Income-seekers should be wary of emerging markets
Investors looking for income should pause before they plunge their money into emerging market income funds in order to beat poor savings rates, experts warn.
But with interest rates at historic lows and inflation creeping up, the temptation to look for alternative sources of income is strong.
According to financial services provider Fair Investment, 69% of savers are prepared to invest in riskier assets such as emerging markets, in a bid to get better returns.
Tuning into this trend, JPMorgan Asset Management and Aberdeen Asset Management have both recently launched emerging markets investment trusts with an income remit. Unlike traditional income trusts, these don't have a UK bias.
Emily Whiting, emerging markets client portfolio manager at JPMorgan, says: "The drop in the FTSE 100 over the past couple of months and the result of the BP fiasco [the company has suspended dividends for the rest of the year] showed that investors should aim to diversify the income part of their portfolio.
"Only 10 companies account for almost 60% of FTSE 100 dividend income."
Both JPMorgan and Aberdeen – whose Latin American Income Trust aims for a 4.25% yield this year – say the dividend culture in emerging markets is improving as companies start to realise the benefit of rewarding shareholders and encouraging their loyalty.
However, Carl Melvin, managing director of Affluent Financial Planning, is not convinced by the proposition: "It strikes me as being inconsistent – you're trying to get income from what is traditionally a growth investment."
He recommends investors seek income from bond funds, fixed securities and UK income funds rather than high-risk emerging markets.
Andrew Merricks, head of investments at financial advisers Skerritt Consultants, disagrees: "UK dividends have been hit in the last few years, with the banks faring badly and BP doing away with its dividend."

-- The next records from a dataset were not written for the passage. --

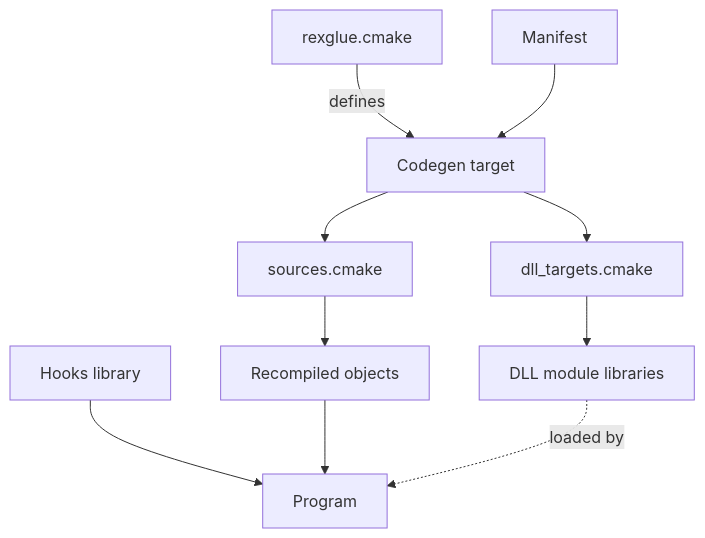
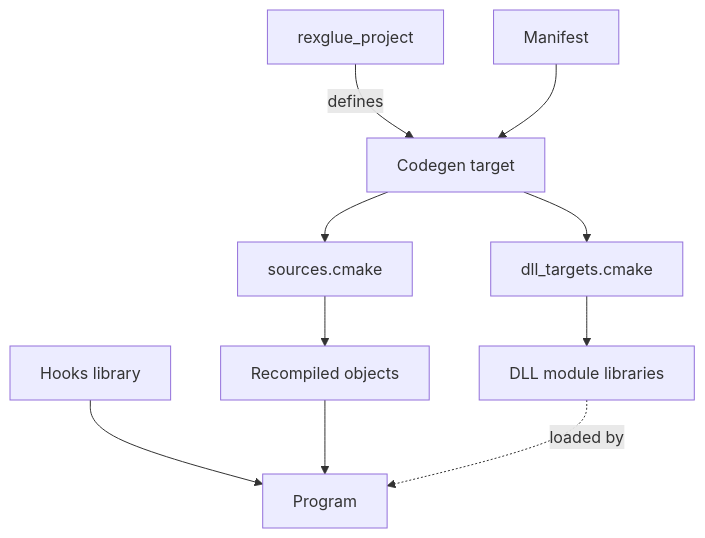
One commit to rexglue/rexglue-sdk changed the diagram in docs/site/pages/codegen/generated-code.md. Above: the diagram before and after it, drawn with Mermaid. The commit also changed other lines of this file and 31 other files, not shown here.

Commit message:
build: set a project up with find_package and rexglue_project

````diff
--- a/docs/site/pages/codegen/generated-code.md
+++ b/docs/site/pages/codegen/generated-code.md
@@ -152,12 +152,12 @@
 ```mermaid
 flowchart TD
-    cmake["rexglue.cmake"] -- defines --> codegen["Codegen target"]
+    cmake["rexglue_project"] -- defines --> codegen["Codegen target"]
     manifest["Manifest"] --> codegen
     codegen --> sources["sources.cmake"]
     codegen --> dll["dll_targets.cmake"]
     sources --> recomp["Recompiled objects"]
     hooks["Hooks library"] --> exe["Program"]
     recomp --> exe
     dll --> modules["DLL module libraries"]
     modules -. loaded by .-> exe
 ```
````
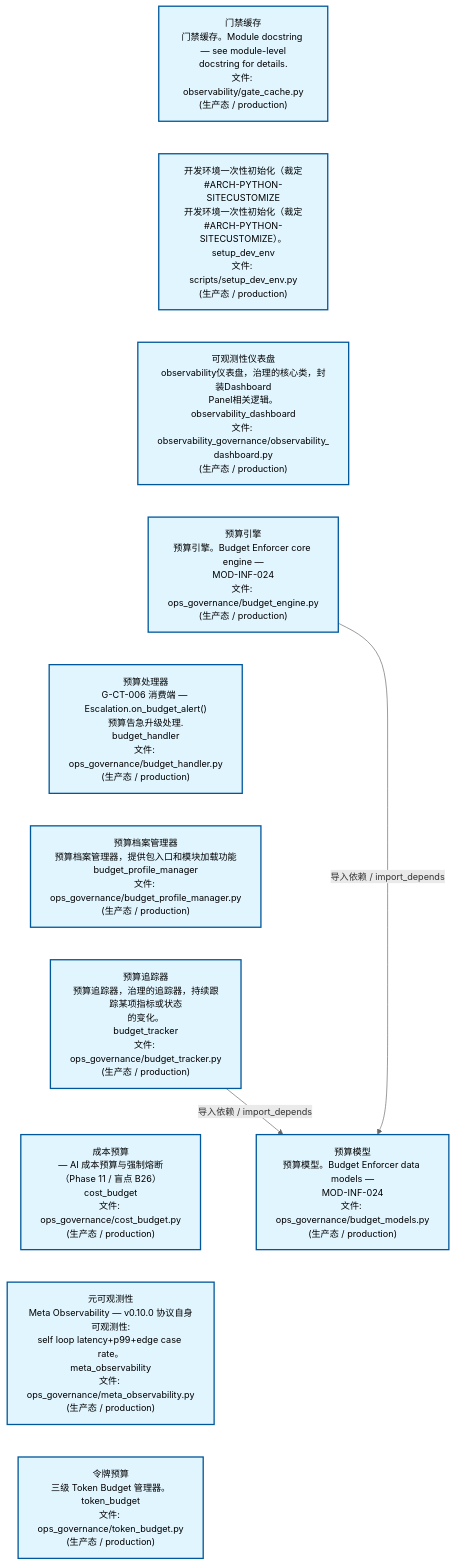
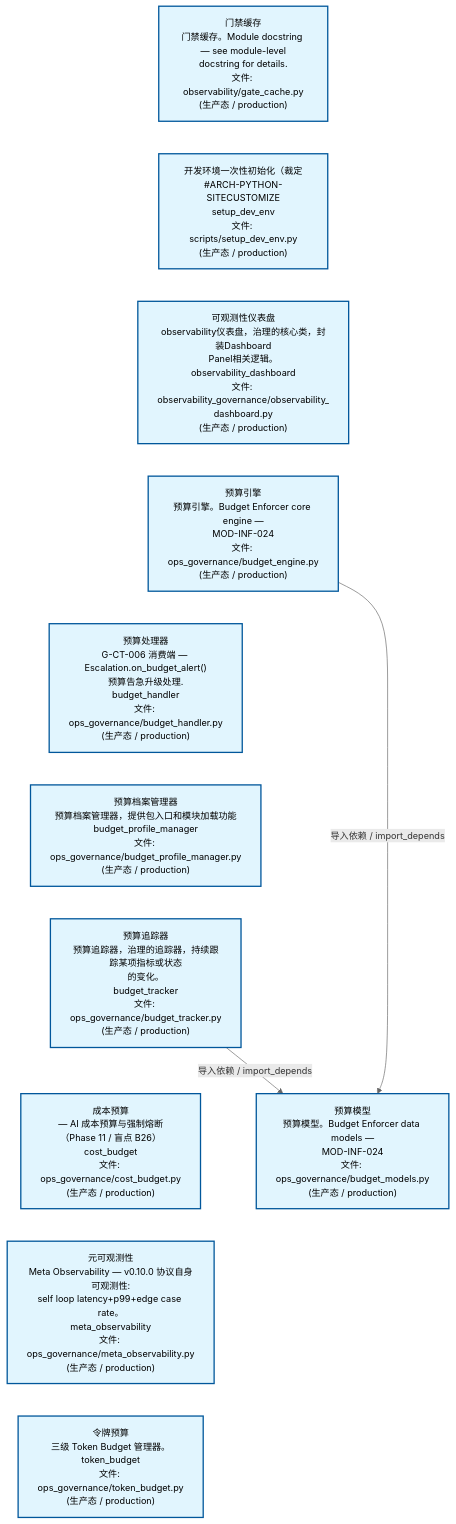
One commit to xuanFelixVan/ZephyrAlpha changed the second of 3 diagrams in docs/02_enterprise_architecture/02_domain_architecture_docs/24_d_ops.md. Above: the diagram before and after it, drawn with Mermaid. The commit also changed other lines of this file and 61 other files, not shown here.

````diff
--- a/docs/02_enterprise_architecture/02_domain_architecture_docs/24_d_ops.md
+++ b/docs/02_enterprise_architecture/02_domain_architecture_docs/24_d_ops.md
@@ -125,31 +127,31 @@
 ```mermaid
 %%{init: {'theme': 'base', 'themeVariables': {'primaryColor': '#eaeaea', 'primaryTextColor': '#333333', 'primaryBorderColor': '#666666', 'lineColor': '#666666', 'secondaryColor': '#eaeaea', 'tertiaryColor': '#eaeaea', 'fontSize': '14px'}}}%%
 flowchart TD
     scripts_governance_observability_gate_cache_py["门禁缓存<br/>门禁缓存。Module docstring — see module-level<br/>docstring for details.<br/>文件: observability/gate_cache.py<br/>(生产态 / production)"]
-    scripts_setup_dev_env_py["开发环境一次性初始化（裁定<br/>#ARCH-PYTHON-SITECUSTOMIZE<br/>开发环境一次性初始化（裁定<br/>#ARCH-PYTHON-SITECUSTOMIZE）。<br/>setup_dev_env<br/>文件: scripts/setup_dev_env.py<br/>(生产态 / production)"]
+    scripts_setup_dev_env_py["开发环境一次性初始化（裁定<br/>#ARCH-PYTHON-SITECUSTOMIZE<br/>setup_dev_env<br/>文件: scripts/setup_dev_env.py<br/>(生产态 / production)"]
     src_zephyr_governance_observability_governance_observability_dashboard_py["可观测性仪表盘<br/>observability仪表盘，治理的核心类，封装Dashboard<br/>Panel相关逻辑。<br/>observability_dashboard<br/>文件: observability_governance/observability_<br/>dashboard.py<br/>(生产态 / production)"]
     src_zephyr_governance_ops_governance_budget_engine_py["预算引擎<br/>预算引擎。Budget Enforcer core engine —<br/>MOD-INF-024<br/>文件: ops_governance/budget_engine.py<br/>(生产态 / production)"]
     src_zephyr_governance_ops_governance_budget_handler_py["预算处理器<br/>G-CT-006 消费端 — Escalation.on_budget_alert()<br/>预算告急升级处理.<br/>budget_handler<br/>文件: ops_governance/budget_handler.py<br/>(生产态 / production)"]
     src_zephyr_governance_ops_governance_budget_profile_manager_py["预算档案管理器<br/>预算档案管理器，提供包入口和模块加载功能<br/>budget_profile_manager<br/>文件: ops_governance/budget_profile_manager.py<br/>(生产态 / production)"]
     src_zephyr_governance_ops_governance_budget_tracker_py["预算追踪器<br/>预算追踪器，治理的追踪器，持续跟踪某项指标或状态<br/>的变化。<br/>budget_tracker<br/>文件: ops_governance/budget_tracker.py<br/>(生产态 / production)"]
     src_zephyr_governance_ops_governance_cost_budget_py["成本预算<br/>— AI 成本预算与强制熔断（Phase 11 / 盲点 B26）<br/>cost_budget<br/>文件: ops_governance/cost_budget.py<br/>(生产态 / production)"]
     src_zephyr_governance_ops_governance_meta_observability_py["元可观测性<br/>Meta Observability — v0.10.0 协议自身可观测性:<br/>self loop latency+p99+edge case rate。<br/>meta_observability<br/>文件: ops_governance/meta_observability.py<br/>(生产态 / production)"]
     src_zephyr_governance_ops_governance_token_budget_py["令牌预算<br/>三级 Token Budget 管理器。<br/>token_budget<br/>文件: ops_governance/token_budget.py<br/>(生产态 / production)"]
     scripts_governance_observability_gate_cache_py ~~~ scripts_setup_dev_env_py
     scripts_setup_dev_env_py ~~~ src_zephyr_governance_observability_governance_observability_dashboard_py
     src_zephyr_governance_observability_governance_observability_dashboard_py ~~~ src_zephyr_governance_ops_governance_budget_engine_py
     src_zephyr_governance_ops_governance_budget_engine_py ~~~ src_zephyr_governance_ops_governance_budget_handler_py
     src_zephyr_governance_ops_governance_budget_handler_py ~~~ src_zephyr_governance_ops_governance_budget_profile_manager_py
     src_zephyr_governance_ops_governance_budget_profile_manager_py ~~~ src_zephyr_governance_ops_governance_budget_tracker_py
     src_zephyr_governance_ops_governance_budget_tracker_py ~~~ src_zephyr_governance_ops_governance_cost_budget_py
     src_zephyr_governance_ops_governance_cost_budget_py ~~~ src_zephyr_governance_ops_governance_meta_observability_py
     src_zephyr_governance_ops_governance_meta_observability_py ~~~ src_zephyr_governance_ops_governance_token_budget_py
     src_zephyr_governance_ops_governance_budget_models_py["预算模型<br/>预算模型。Budget Enforcer data models —<br/>MOD-INF-024<br/>文件: ops_governance/budget_models.py<br/>(生产态 / production)"]
     src_zephyr_governance_ops_governance_budget_engine_py -->|导入依赖 / import_depends| src_zephyr_governance_ops_governance_budget_models_py
     src_zephyr_governance_ops_governance_budget_tracker_py -->|导入依赖 / import_depends| src_zephyr_governance_ops_governance_budget_models_py
     classDef production fill:#e1f5fe,stroke:#01579b,stroke-width:2px,color:#000
     classDef design fill:#fff3e0,stroke:#e65100,stroke-width:2px,color:#000,stroke-dasharray: 5 5
     classDef external_prod fill:#e8f4fd,stroke:#0277bd,stroke-width:1px,color:#000
     classDef external_design fill:#fff8e7,stroke:#ef6c00,stroke-width:1px,color:#000,stroke-dasharray: 5 5
     class scripts_governance_observability_gate_cache_py,scripts_setup_dev_env_py,src_zephyr_governance_observability_governance_observability_dashboard_py,src_zephyr_governance_ops_governance_budget_engine_py,src_zephyr_governance_ops_governance_budget_handler_py,src_zephyr_governance_ops_governance_budget_models_py,src_zephyr_governance_ops_governance_budget_profile_manager_py,src_zephyr_governance_ops_governance_budget_tracker_py,src_zephyr_governance_ops_governance_cost_budget_py,src_zephyr_governance_ops_governance_meta_observability_py,src_zephyr_governance_ops_governance_token_budget_py production
 ```
````
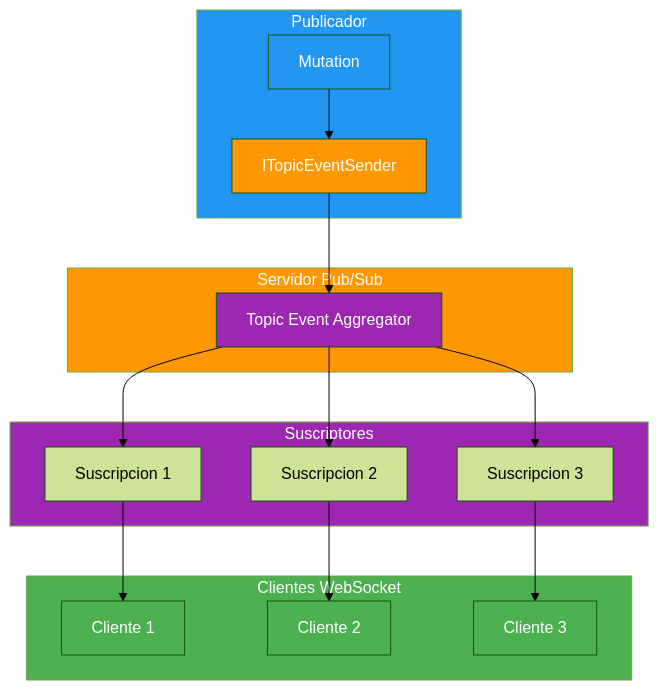
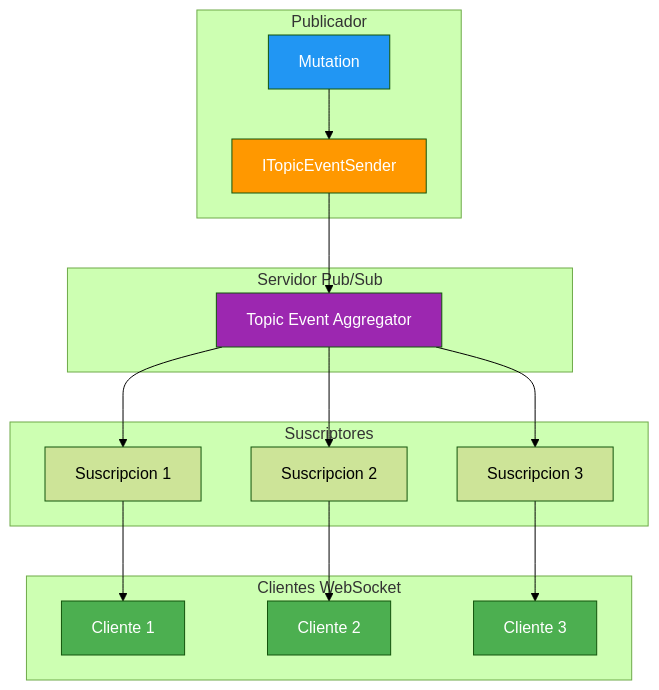
Before and after one commit to joseluisgs/DesarrolloWebEntornosServidor-02-2026-2027: the sixth of 10 diagrams in 19-graphql.md, drawn with Mermaid (forest theme). The commit also changed other lines of this file and 4 other files, not shown here.

Commit message:
docs: quitar el relleno a los subgraf de los diagramas de los temas 01, 10, 11, 19 y 30

````diff
--- a/19-graphql.md
+++ b/19-graphql.md
@@ -741,33 +735,29 @@
 ```mermaid
 graph TB
     subgraph PUBLICADOR["Publicador"]
         A[Mutation] --> B[ITopicEventSender]
     end
 
     subgraph SERVIDOR["Servidor Pub/Sub"]
         B --> C[Topic Event Aggregator]
     end
 
     subgraph SUSCRIPCIONES["Suscriptores"]
         C --> D[Suscripcion 1]
         C --> E[Suscripcion 2]
         C --> F[Suscripcion 3]
     end
 
     subgraph CLIENTES["Clientes WebSocket"]
         D --> G[Cliente 1]
         E --> H[Cliente 2]
         F --> I[Cliente 3]
     end
 
-    style PUBLICADOR fill:#2196F3,color:#fff
-    style SERVIDOR fill:#FF9800,color:#fff
-    style SUSCRIPCIONES fill:#9C27B0,color:#fff
-    style CLIENTES fill:#4CAF50,color:#fff
     style A fill:#2196F3,color:#fff
     style B fill:#FF9800,color:#fff
     style C fill:#9C27B0,color:#fff
     style G fill:#4CAF50,color:#fff
     style H fill:#4CAF50,color:#fff
     style I fill:#4CAF50,color:#fff
 ```
````
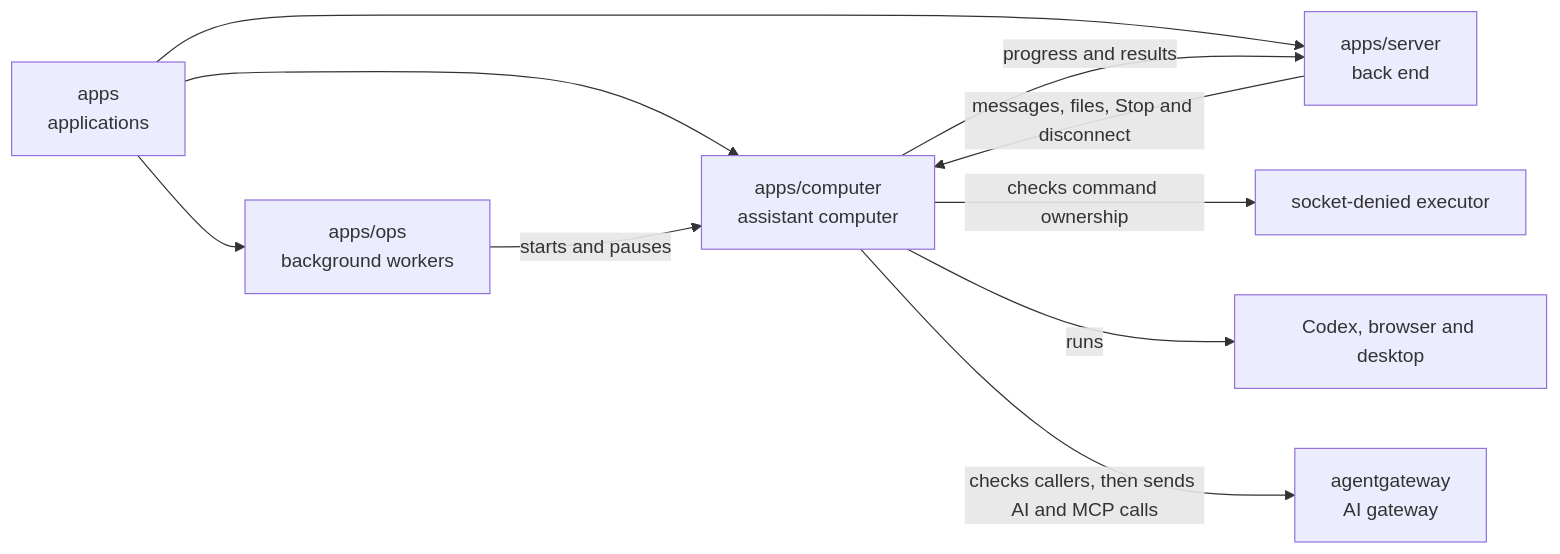
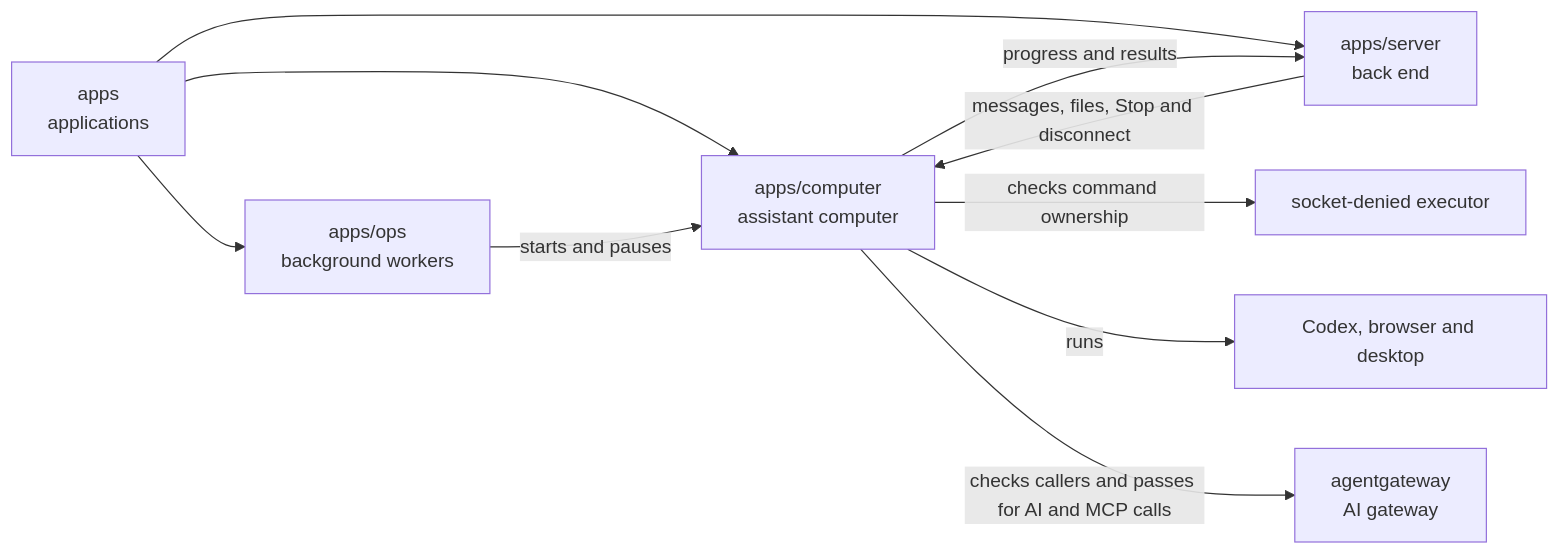
Before and after one commit to elewa-git/opencrane-new: the diagram in apps/computer/README.md, drawn with Mermaid. The commit also changed other lines of this file and 4 other files, not shown here.

````diff
--- a/apps/computer/README.md
+++ b/apps/computer/README.md
@@ -16,12 +16,12 @@
 ```mermaid
 flowchart LR
   apps["apps<br/>applications"] --> computer["apps/computer<br/>assistant computer"]
   apps --> ops["apps/ops<br/>background workers"]
   apps --> server["apps/server<br/>back end"]
   ops -->|starts and pauses| computer
   server -->|messages, files, Stop and disconnect| computer
   computer -->|progress and results| server
   computer -->|checks command ownership| executor["socket-denied executor"]
   computer -->|runs| desktop["Codex, browser and desktop"]
-  computer -->|checks callers, then sends AI and MCP calls| gateway["agentgateway<br/>AI gateway"]
+  computer -->|checks callers and passes for AI and MCP calls| gateway["agentgateway<br/>AI gateway"]
 ```
````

He adds there could be better opportunities for income revenue in emerging markets and thinks the sector's risk profile is decreasing.
But Merricks does observe that the 4% yield from JPMorgan's fund is pretty low: "You could be getting 5% to 5.5% from a UK or global income fund, so its return is not life-changing."
The general term for the rate of income from an investment expressed as an annual percentage and based on its current market value. For example, if a corporate bond or gilt originally sold at £100 par value with a coupon of 10% is bought for £100 then the coupon and the yield are the same at 10%, or £10. But if an investor buys the bond for £125, its coupon is still 10% (or £10) and the investor receives £10 but as the investor bought the bond for £125 (not £100) the yield on the investment is 8%.
An increase in the general level of prices that persists over a period of time. The inflation rate is a measure of the average change over a period, usually 12 months. If inflation is up 4%, this means the price of products and services is 4% higher than a year earlier, requiring we spend and extra 4% to buy the same things we bought 12 months ago and that any savings and investments must generate 4% (after any taxes) to keep pace with inflation. Since 2003, the Bank of England has used the consumer prices index (CPI) as its official measure of inflation (see also retail prices index).
Generic, loosely-defined term for markets in a newly industrialised or Third World country that is in the process of moving from a closed economy to an open market economy while building accountability within the system. The World Bank recognises 28 countries as emerging markets, including Argentina, Brazil, China, Czech Republic, Egypt, India, Israel, Morocco, Russia and Venezuela. Because these countries carry additional political, economic and currency risks, investors in emerging markets should accept volatile returns. There is potential to make large profit at the risk of large losses.
If you own shares in a company, you’re entitled to a slice of the profits and these are paid as dividends on top of any capital growth in the shares’ value. The amount of the dividend is down to the board of directors (who can decide not to pay a dividend and reinvest any profits in the company) and they will be paid twice yearly (announced at the AGM and six months later as an interim). Dividends are always declared as a sum of money rather than a percentage of the share’s price. Although dividends automatically receive a 10% tax credit from HM Revenue & Customs (HMRC), which takes the company having already paid corporation tax on its profits into account. Dividends are classed as income and, as such, are liable for personal taxation and so shareholders have to declare them to HMRC.
A market-weighted index of the 100 biggest companies by market capitalisation listed on the London Stock Exchange. It is often referred to as “The Footsie”. The index began on 3 January 1984 with a base level of 1000; the highest value reached to date is 6950.6, on 30 December 1999. The index is “weighted” by how the movements of each of the 100 constituents affect the index, so larger companies make more of a difference to the index than smaller ones. To ensure it is a true and accurate representation of the most highly capitalised companies in the UK, just like football’s Premier League, every three months the FTSE 100 “relegates” the bottom three companies in the 100 whose market capitalisation has fallen and “promotes” to the index the three companies whose market capitalisation has grown sufficiently to warrant inclusion. Around 80% of the companies listed on the London Stock Exchange are included in the FTSE 100.